Field Guide


A ladder wth the letters C, H and F is seen on the gravestones of Freemasons. The letters are abbreviations for Charity, Hope and Faith. When the ladder is seen ascending toward the clouds (heavens), it is known as Jacob's ladder, a symbol of the pathway between heaven and earth, in reference to the vision of Jacob as described in Genesis 28:

10 And Jacob went out from Beersheba, and went toward Haran. 11 And he lighted upon a certain place, and tarried there all night, because the sun was set, and he took of the stones of that place, and put them for his pillows, and lay down in that place to sleep. 12 And he dreamed, and behold a ladder was set up on the earth, and the top of it reached to heaven: and behold the angels of God ascending and descending on it.

The ladder is also one of the symbols of the Passion since it was used to take Christ down from the cross.

The most interesting aspect of the ladder as a transport mechanism between heaven and earth is that the ladder is comprised of rungs, and each rung must be negotiated before another one is attempted. Ladders are used in many different religions, including Buddhism, Islam, Polynesian, Native American, and in ancient mythology. Oftentimes these ladders have seven rungs, which correspond to the Seven Heavens.

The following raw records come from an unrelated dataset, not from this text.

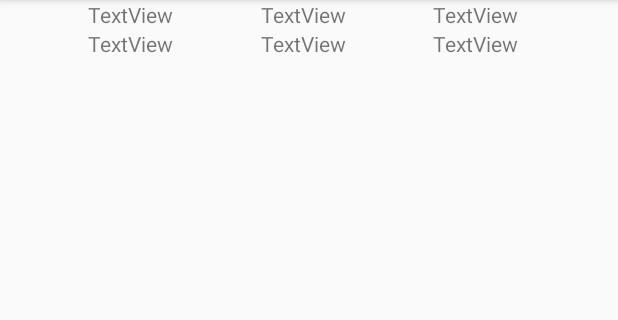
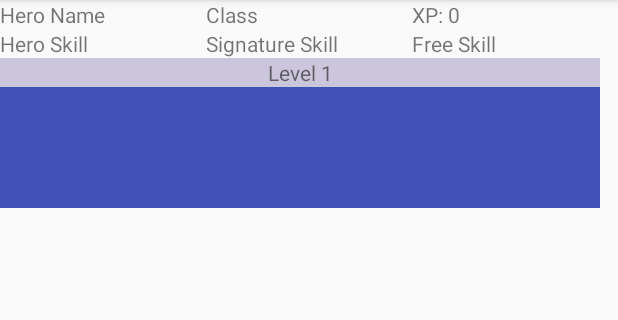
Before and after one commit to EvilJorge/MDCharacterTracker, an Android app: the CharacterActivity screen opened directly, with no data from a screen before it, on a phone screen of 412 x 824 dp, the part 84-404 px from its top. Run offline under Robolectric (Android 15) with nearby library versions, the phone set to English and light mode, and no system bars.

Commit message:
Added first RecyclerView.

```diff
--- a/app/build.gradle
+++ b/app/build.gradle
@@ -26,5 +26,6 @@ dependencies {
     })
     compile 'com.android.support:appcompat-v7:25.3.1'
     compile 'com.android.support.constraint:constraint-layout:1.0.2'
+    compile 'com.android.support:recyclerview-v7:25.3.1'
     testCompile 'junit:junit:4.12'
 }
--- a/app/src/main/java/com/example/android/mdcharactertracker/CharacterActivity.java
+++ b/app/src/main/java/com/example/android/mdcharactertracker/CharacterActivity.java
@@ -1,13 +1,47 @@
 package com.example.android.mdcharactertracker;
 
+import android.os.Bundle;
 import android.support.v7.app.AppCompatActivity;
-import android.os.Bundle;
+import android.support.v7.widget.LinearLayoutManager;
+import android.support.v7.widget.RecyclerView;
+
+import java.util.ArrayList;
+import java.util.Arrays;
 
 public class CharacterActivity extends AppCompatActivity {
+    // Data Lists
+    private ArrayList<String> mLevelStrings;
+            //new ArrayList<String>(Arrays.asList(getResources().getStringArray(R.array.level_labels_list)));
+
+    // LevelSlider View, Adapter, and Layout Manager
+    private RecyclerView mLevelSlider;
+    private LevelSliderAdapter mLevelSliderAdapter;
+    //private RecyclerView.LayoutManager mLevelSliderManager;
+    private LinearLayoutManager mLevelSliderManager;
 
     @Override
     protected void onCreate(Bundle savedInstanceState) {
         super.onCreate(savedInstanceState);
         setContentView(R.layout.activity_character);
+
+        // Populate Level Strings
+        mLevelStrings = new ArrayList<String>(Arrays.asList(getResources().getStringArray(R.array.level_labels_list)));
+
+        // Attach lists to the Adapters and the Adapters to the Views
+        mLevelSliderAdapter = new LevelSliderAdapter(this, mLevelStrings);
+        mLevelSlider = (RecyclerView) findViewById(R.id.level_recview);
+        mLevelSlider.setAdapter(mLevelSliderAdapter);
+
+        // Calculste size and set LayoutManager for LevelSlider
+        final float scale = getResources().getDisplayMetrics().density;
+        int pixels = (int) (80 * scale + 0.5f);
+
+        mLevelSliderManager = new LinearLayoutManager(this);
+        mLevelSlider.getLayoutParams().width = pixels * mLevelStrings.size();
+        mLevelSliderManager.setOrientation(LinearLayoutManager.HORIZONTAL);
+
+        // Set layout manager to LinearLayoutManager
+        //mLevelSliderManager = new LinearLayoutManager(this, LinearLayoutManager.HORIZONTAL, false);
+        mLevelSlider.setLayoutManager(mLevelSliderManager);
     }
 }
--- /dev/null
+++ b/app/src/main/java/com/example/android/mdcharactertracker/LevelSliderAdapter.java
@@ -0,0 +1,109 @@
+package com.example.android.mdcharactertracker;
+
+import android.content.Context;
+import android.graphics.Color;
+import android.support.v4.content.ContextCompat;
+import android.support.v7.widget.RecyclerView;
+import android.view.LayoutInflater;
+import android.view.View;
+import android.view.ViewGroup;
+import android.widget.TextView;
+
+import java.util.ArrayList;
+
+/**
+ * Created by cpalomares on 8/2/2017.
+ */
+
+public class LevelSliderAdapter extends RecyclerView.Adapter<LevelSliderAdapter.ViewHolder> {
+    // Store a member variable for the level labels
+    private ArrayList<String> mLevelStrings;
+
+    // Store context for easy access
+    private Context mContext;
+
+    // Provide a reference to the views for each data item
+    // Complex data items may need more than one view per item, and
+    // you provide access to all the views for a data item in a view holder
+    public static class ViewHolder extends RecyclerView.ViewHolder{
+        // each data item is just a string in this case
+        public TextView levelTextView;
+
+        // Constructor for the Level label view holder
+        public ViewHolder(View itemView) {
+            super(itemView);
+
+            levelTextView = (TextView) itemView.findViewById(R.id.level_label);
+        }
+    }
+
+    // Provide a suitable constructor (depends on the kind of dataset)
+    public LevelSliderAdapter(Context context, ArrayList<String> levelStrings){
+        mLevelStrings = levelStrings;
+        mContext = context;
+    }
+
+    // Easy access to the context object in the RecyclerView
+    private Context getContext() {
+        return mContext;
+    }
+
+    // Create new views (invoked by the layout manager)
+    @Override
+    public LevelSliderAdapter.ViewHolder onCreateViewHolder(ViewGroup parent, int viewType){
+        Context context = parent.getContext();
+
+        // Inflate the custom layout
+        View levelView = (View) LayoutInflater.from(context)
+                .inflate(R.layout.item_level_slider, parent, false);
+
+        // set the view's size, margins, paddings, etc.
+        ViewHolder vh = new ViewHolder(levelView);
+        return vh;
+    }
+
+    // Populate the data through the ViewHolder
+    @Override
+    public void onBindViewHolder(LevelSliderAdapter.ViewHolder viewHolder, int position){
+        // - get element from your dataset at this position
+        String newString = mLevelStrings.get(position);
+
+        int level1Background = ContextCompat.getColor(getContext(), R.color.level1Background);
+        int level2Background = ContextCompat.getColor(getContext(), R.color.level2Background);
+        int level3Background = ContextCompat.getColor(getContext(), R.color.level3Background);
+        int level4Background = ContextCompat.getColor(getContext(), R.color.level4Background);
+        int level5Background = ContextCompat.getColor(getContext(), R.color.level5Background);
+
+        // - replace the contents of the view with that element
+        TextView textView = viewHolder.levelTextView;
+        textView.setText(newString);
+
+        switch(position) {
+            case 0:
+                textView.setBackgroundColor(level1Background);
+                break;
+            case 1:
+                textView.setBackgroundColor(level2Background);
+                break;
+            case 2:
+                textView.setBackgroundColor(level3Background);
+                textView.setTextColor(Color.WHITE);
+                break;
+            case 3:
+                textView.setBackgroundColor(level4Background);
+                textView.setTextColor(Color.WHITE);
+                break;
+            case 4:
+                textView.setBackgroundColor(level5Background);
+                textView.setTextColor(Color.WHITE);
+                break;
+            default: break;
+        }
+    }
+
+    // Return the size of your dataset (invoked by the layout manager)
+    @Override
+    public int getItemCount(){
+        return mLevelStrings.size();
+    }
+}
--- a/app/src/main/java/com/example/android/mdcharactertracker/MainActivity.java
+++ b/app/src/main/java/com/example/android/mdcharactertracker/MainActivity.java
@@ -1,7 +1,9 @@
 package com.example.android.mdcharactertracker;
 
+import android.content.Intent;
+import android.os.Bundle;
 import android.support.v7.app.AppCompatActivity;
-import android.os.Bundle;
+import android.view.View;
 
 public class MainActivity extends AppCompatActivity {
 
@@ -10,4 +12,11 @@ public class MainActivity extends AppCompatActivity {
         super.onCreate(savedInstanceState);
         setContentView(R.layout.activity_main);
     }
+
+    // Called when Heroes button is clicked
+    public void loadHeroes(View view){
+        // Build intent to load CharacterActivity
+        Intent intent = new Intent(this, CharacterActivity.class);
+        startActivity(intent);
+    }
 }
--- a/app/src/main/res/layout/activity_character.xml
+++ b/app/src/main/res/layout/activity_character.xml
@@ -6,63 +6,70 @@
     android:layout_height="match_parent"
     tools:context="com.example.android.mdcharactertracker.CharacterActivity">
 
+    <!-- Header Fields -->
     <TextView
-        android:id="@+id/character_name_textview"
-        android:layout_width="wrap_content"
+        android:id="@+id/hero_name_textview"
+        android:layout_width="0dp"
         android:layout_height="wrap_content"
-        android:text="TextView"
+        android:text="Hero Name"
         app:layout_constraintTop_toTopOf="parent"
         app:layout_constraintLeft_toLeftOf="parent"
         app:layout_constraintBottom_toTopOf="@+id/hero_skill_textview"
-        app:layout_constraintRight_toLeftOf="@+id/class_textview"
-        android:layout_marginTop="0dp"
-        app:layout_constraintHorizontal_chainStyle="spread" />
+        app:layout_constraintRight_toLeftOf="@+id/class_textview" />
 
     <TextView
         android:id="@+id/class_textview"
-        android:layout_width="wrap_content"
+        android:layout_width="0dp"
         android:layout_height="wrap_content"
-        android:text="TextView"
+        android:text="Class"
         app:layout_constraintBottom_toTopOf="@+id/signature_skill_textview"
         app:layout_constraintTop_toTopOf="parent"
         app:layout_constraintRight_toLeftOf="@+id/xp_textview"
-        app:layout_constraintLeft_toRightOf="@+id/character_name_textview" />
+        app:layout_constraintLeft_toRightOf="@+id/hero_name_textview" />
 
     <TextView
         android:id="@+id/xp_textview"
-        android:layout_width="wrap_content"
+        android:layout_width="0dp"
         android:layout_height="wrap_content"
-        android:text="TextView"
-        app:layout_constraintBottom_toTopOf="@+id/textView6"
+        android:text="XP: 0"
+        app:layout_constraintBottom_toTopOf="@+id/free_skill_textview"
         app:layout_constraintTop_toTopOf="parent"
         app:layout_constraintLeft_toRightOf="@+id/class_textview"
-        android:layout_marginRight="8dp"
         app:layout_constraintRight_toRightOf="parent" />
 
     <TextView
         android:id="@+id/hero_skill_textview"
-        android:layout_width="wrap_content"
+        android:layout_width="0dp"
         android:layout_height="wrap_content"
-        android:text="TextView"
-        app:layout_constraintTop_toBottomOf="@+id/character_name_textview"
-        app:layout_constraintLeft_toLeftOf="@+id/character_name_textview"
-        android:layout_marginLeft="0dp" />
+        android:text="Hero Skill"
+        app:layout_constraintTop_toBottomOf="@+id/hero_name_textview"
+        app:layout_constraintLeft_toLeftOf="@+id/hero_name_textview"
+        app:layout_constraintRight_toRightOf="@+id/hero_name_textview"/>
 
     <TextView
         android:id="@+id/signature_skill_textview"
-        android:layout_width="wrap_content"
+        android:layout_width="0dp"
         android:layout_height="wrap_content"
-        android:text="TextView"
+        android:text="Signature Skill"
         app:layout_constraintTop_toBottomOf="@+id/class_textview"
         app:layout_constraintLeft_toLeftOf="@+id/class_textview"
-        android:layout_marginLeft="0dp" />
+        app:layout_constraintRight_toRightOf="@+id/class_textview"/>
 
     <TextView
-        android:id="@+id/textView6"
-        android:layout_width="wrap_content"
+        android:id="@+id/free_skill_textview"
+        android:layout_width="0dp"
         android:layout_height="wrap_content"
-        android:text="TextView"
+        android:text="Free Skill"
         app:layout_constraintTop_toBottomOf="@+id/xp_textview"
         app:layout_constraintLeft_toLeftOf="@+id/xp_textview"
-        android:layout_marginLeft="0dp" />
+        app:layout_constraintRight_toRightOf="@+id/xp_textview"/>
+
+    <!-- Skills Lists -->
+    <android.support.v7.widget.RecyclerView
+        android:id="@+id/level_recview"
+        android:layout_width="368dp"
+        android:layout_height="100dp"
+        android:background="?attr/colorPrimary"
+        app:layout_constraintTop_toBottomOf="@+id/hero_skill_textview"
+        app:layout_constraintLeft_toLeftOf="@+id/hero_skill_textview"/>
 </android.support.constraint.ConstraintLayout>
--- a/app/src/main/res/layout/activity_main.xml
+++ b/app/src/main/res/layout/activity_main.xml
@@ -6,4 +6,10 @@
     android:layout_height="match_parent"
     tools:context="com.example.android.mdcharactertracker.MainActivity">
 
+    <Button
+        android:id="@+id/heroes_button"
+        android:layout_width="wrap_content"
+        android:layout_height="wrap_content"
+        android:onClick="loadHeroes"
+        android:text="@string/heroes_button_label"/>
 </android.support.constraint.ConstraintLayout>
--- /dev/null
+++ b/app/src/main/res/layout/item_level_slider.xml
@@ -0,0 +1,13 @@
+<?xml version="1.0" encoding="utf-8"?>
+<LinearLayout xmlns:android="http://schemas.android.com/apk/res/android"
+    android:orientation="vertical"
+    android:layout_width="match_parent"
+    android:layout_height="wrap_content">
+
+    <TextView
+        android:id="@+id/level_label"
+        android:textAlignment="center"
+        android:layout_width="match_parent"
+        android:layout_height="wrap_content"/>
+
+</LinearLayout>
--- /dev/null
+++ b/app/src/main/res/values/arrays.xml
@@ -0,0 +1,11 @@
+<?xml version="1.0" encoding="utf-8"?>
+<resources>
+
+    <string-array name="level_labels_list">
+        <item>Level 1</item>
+        <item>Level 2</item>
+        <item>Level 3</item>
+        <item>Level 4</item>
+        <item>Level 5</item>
+    </string-array>
+</resources>
--- a/app/src/main/res/values/colors.xml
+++ b/app/src/main/res/values/colors.xml
@@ -3,4 +3,11 @@
     <color name="colorPrimary">#3F51B5</color>
     <color name="colorPrimaryDark">#303F9F</color>
     <color name="colorAccent">#FF4081</color>
+
+    <!-- Level Backgrounds -->
+    <color name="level1Background">#CBC6DB</color>
+    <color name="level2Background">#AC95BD</color>
+    <color name="level3Background">#694C78</color>
+    <color name="level4Background">#412554</color>
+    <color name="level5Background">#000000</color>
 </resources>
--- a/app/src/main/res/values/strings.xml
+++ b/app/src/main/res/values/strings.xml
@@ -1,3 +1,4 @@
 <resources>
     <string name="app_name">MDCharacterTracker</string>
+    <string name="heroes_button_label">Heroes</string>
 </resources>
--- a/build.gradle
+++ b/build.gradle
@@ -5,7 +5,7 @@ buildscript {
         jcenter()
     }
     dependencies {
-        classpath 'com.android.tools.build:gradle:2.3.2'
+        classpath 'com.android.tools.build:gradle:2.3.3'
 
         // NOTE: Do not place your application dependencies here; they belong
         // in the individual module build.gradle files
```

Taken from Stories in Stone: A Field Guide to Cemetery Symbolism and Iconography written and photographed by Douglas Keister, published by Gibbs Smith, Salt Lake City, 2004.